Annotation is a note added to a text. And you’re an annotator. You read and write annotation every day, it patterns the warp and weft of daily life.

Welcome to #Annotate22—one year, 365 examples—a project that’s part syllabus, educational mixtape, and public pedagogy.

Read January: Annotation is | February: Annotation on | March: Annotation with | May: Annotation for | June: Annotation by | July: Annotation marks | August: Annotation documents

April 30: Annotation in rhetorical analysis.

April 30 tweet | April 30 Hypothesis annotation

“Repetition and ‘they-you’ framing are tools commonly used by populist and authoritarian leaders.”

A New York Times analysis of Tucker Carlson’s rhetoric on the ruling class, replacement through immigration, shifting gender roles, discrimination against white people, and the destruction of society. #Annotate22 120/365

Source: The New York Times.

Image credit: The New York Times.

Image credit: The New York Times.

April 29: Annotation in tempo.

April 29 tweet | April 29 Hypothesis annotation

The 1935 annotated score of Duke Ellington’s “Reminiscing in tempo,” composed as a tribute to his mother (and yes, I certainly noticed how the score was labeled). The eminent composer and band leader was born on this day, April 29th, in 1899. #Annotate22 119/365

Source: Duke Ellington Collection, National Museum of American History.

Image credit: NMAH Archives Center Duke Ellington Collection 0301 Series 1A Box 305 Folder 2 1st page of “Reminiscing in Tempo” written in Ellington’s hand.

April 28: Annotation in graduation.

April 28 tweet | April 28 Hypothesis annotation

“They threaten to take away your degree and kick you out of the university / Students are afraid to be who they are / So they hide out of fear until they get out / I will not hide / I will be seen / In front of the entire school”

A pride flag sewn into Jillian Orr’s graduation gown. Congratulations, Jillian! #Annotate22 118/365

Source: @Jillianoreo.

Image credit: Jillian Orr/@Jillianoreo.

April 27: Annotation in time.

April 27 tweet | April 27 Hypothesis annotation

“There is no human invention more ancient, or more interesting, than that of the sun-dial.”

The opening note of Margaret Gatty’s 1872 The Book of Sun-Dials. And one mark and measure of time from yesterday’s visit to the Denver Botanic Gardens. #Annotate22 117/365

Source: The Book of Sun-Dials.

Original photograph.

April 26: Annotation in AI Dreams.

April 26 tweet | April 26 Hypothesis annotation

Examples of AI-generated art using the prompts “annotation,” “marginalia,” “note added to text,” and “annotated book.” Created for today’s #ds106 @ds106dc #tdc3757 via WOMBO’s Dream application, and as organized by Kevin Hodgson (thanks Kevin!). #Annotate22 116/365

Source: DS106 Daily Create.

April 25: Annotation in motion.

April 25 tweet | April 25 Hypothesis annotation

Stamped passport showing the Queen of Jazz’s travels in Argentina, Australia, Brazil, Britain, Bulgaria, France, Germany, Israel, Italy, Netherlands, Switzerland, and Yugoslavia.

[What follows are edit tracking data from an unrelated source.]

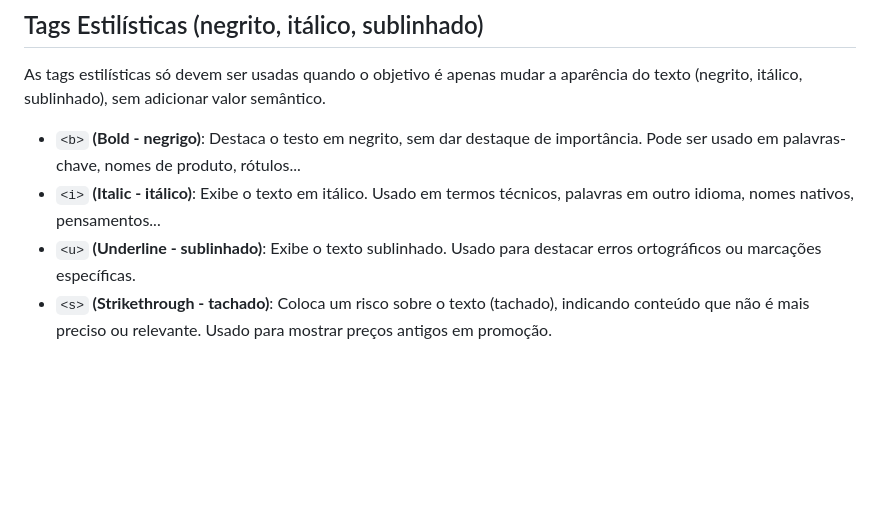
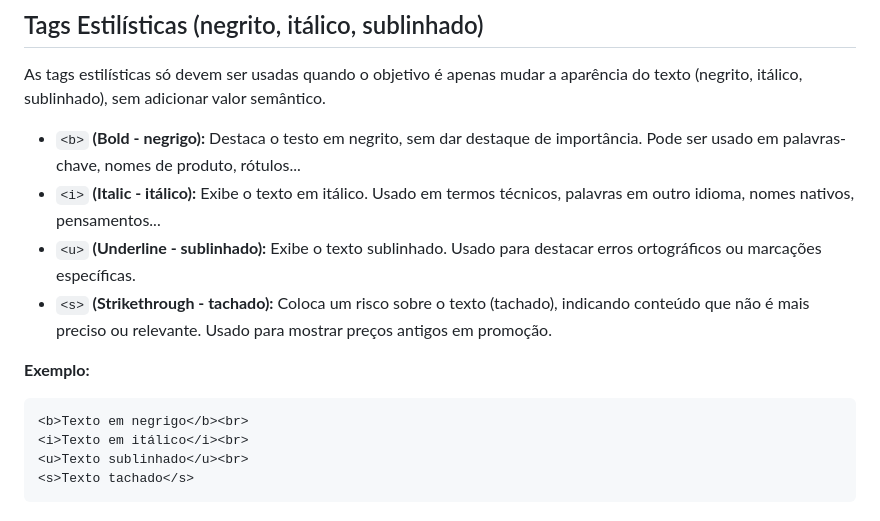
Before and after one commit to abdenagoalvim/Programacao_WEB1, a Markdown page: 02-HTML/01-HTML.md, the part around the change. Rendered like a GitHub page; blank space fills up the shorter version.

````diff
--- a/02-HTML/01-HTML.md
+++ b/02-HTML/01-HTML.md
@@ -136,7 +136,15 @@ Belo Horizonte - MG
 
 As tags estilísticas só devem ser usadas quando o objetivo é apenas mudar a aparência do texto (negrito, itálico, sublinhado), sem adicionar valor semântico.
 
-- `<b>` **(Bold - negrigo)**: Destaca o testo em negrito, sem dar destaque de importância. Pode ser usado em palavras-chave, nomes de produto, rótulos...
-- `<i>` **(Italic - itálico)**: Exibe o texto em itálico. Usado em termos técnicos, palavras em outro idioma, nomes nativos, pensamentos...
-- `<u>` **(Underline - sublinhado)**: Exibe o texto sublinhado. Usado para destacar erros ortográficos ou marcações específicas.
-- `<s>` **(Strikethrough - tachado)**: Coloca um risco sobre o texto (tachado), indicando conteúdo que não é mais preciso ou relevante. Usado para mostrar preços antigos em promoção.
+- `<b>` **(Bold - negrigo):** Destaca o testo em negrito, sem dar destaque de importância. Pode ser usado em palavras-chave, nomes de produto, rótulos...
+- `<i>` **(Italic - itálico):** Exibe o texto em itálico. Usado em termos técnicos, palavras em outro idioma, nomes nativos, pensamentos...
+- `<u>` **(Underline - sublinhado):** Exibe o texto sublinhado. Usado para destacar erros ortográficos ou marcações específicas.
+- `<s>` **(Strikethrough - tachado):** Coloca um risco sobre o texto (tachado), indicando conteúdo que não é mais preciso ou relevante. Usado para mostrar preços antigos em promoção.
+
+**Exemplo:**
+```html
+<b>Texto em negrigo</b><br>
+<i>Texto em itálico</i><br>
+<u>Texto sublinhado</u><br>
+<s>Texto tachado</s>
+```
````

Ella Fitzgerald was born on this day, April 25th, in 1917. #Annotate22 115/365

Source: National Museum of American History, Smithsonian Institution.

Image credit: National Museum of American History.

Image credit: National Museum of American History.

April 24: Annotation in proclamation.

April 24 tweet | April 24 Hypothesis annotation

“In the name of God and of the dead generations from which she receives her old tradition of nationhood, Ireland, through us, summons her children to her flag and strikes for her freedom.”

The Proclamation of the Republic was read on this day, April 24th, in 1916 by Patrick Pearse in front of the General Post Office in Dublin during the Easter Rising. The copy pictured below was signed in the 1930s by printer Christopher Brady and compositors Michael Molloy and Liam Ó Briain. #Annotate22 114/365

Source: National Museum of Ireland.

Image credit: National Museum of Ireland.

Original photograph.

April 23: Annotation in vinyl.

April 23 tweet | April 23 Hypothesis annotation

“Thy word is true from the beginning, and every one of Thy righteous judgments endureth for ever.”

Psalm 119:160 and a tree engraved in Jon Batiste’s Hollywood Africans (and congrats, Jon, on your recent Grammy awards!). It’s #RecordStoreDay shop local! #Annotate22 113/365

Original photograph.

April 22: Annotation in red.

April 22 tweet | April 22 Hypothesis annotation

“No Plan B”

Because “There is No Planet B”

Today is #EarthDay. #Annotate22 112/365

Image credit: Ivan Radic.

April 21: Annotation in the woods.

April 21 tweet | April 21 Hypothesis annotation

“An 1861 note tells how Congress extinguished the Indian title to the land that became Muir Woods, and an 1869 note mentions how John Muir – the famous naturalist for whom the park is named – included racist language in writings about indigenous people.”

Muir was born on this day, April 21, in 1838. His legacy requires a more complete and contextual assessment, and this project–between Muir Woods staff members and the Golden Gate National Recreation Area–is an important model of annotation helping to publicly correct the historical record. #Annotate22 111/365

Source: SFGATE.

Image credit: SFGATE.

April 20: Annotation in Theatrum Botanicum.

April 20 tweet | April 20 Hypothesis annotation

“1. Cannabis spuria prima. The first bastard Hempe. 3. Cannabis spuria tertia. The third bastard Hempe.”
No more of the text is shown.